## ABOUT THIS EXERCISE
Print all records exactly, pictures left out.

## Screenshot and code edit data

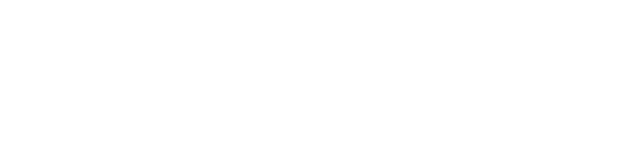
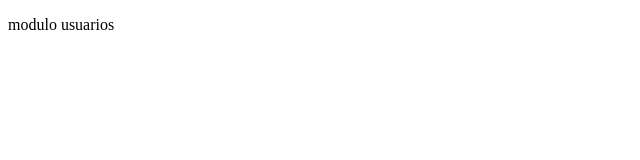
Before and after one commit to stealth14/Arbol-binario, a plain HTML site: page index.html in a window 1280 px wide. Shown: the whole page, without its empty margins (0-640 px from the left). Drawn offline with Linux system fonts and the light colour scheme.

Commit message:
#1 Tituo del modulo

```diff
--- a/index.html
+++ b/index.html
@@ -8,5 +8,7 @@
 </head>
 <body>
 
+    <p>modulo usuarios</p>
+
 </body>
 </html>
```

## TASK ANSWER
Before and after one commit to stealth14/Arbol-binario, a plain HTML site: page index.html in a window 1280 px wide. Shown: the whole page, without its empty margins (0-640 px from the left). Drawn offline with Linux system fonts and the light colour scheme.

Commit message:
#1 Tituo del modulo

```diff
--- a/index.html
+++ b/index.html
@@ -8,5 +8,7 @@
 </head>
 <body>
 
+    <p>modulo usuarios</p>
+
 </body>
 </html>
```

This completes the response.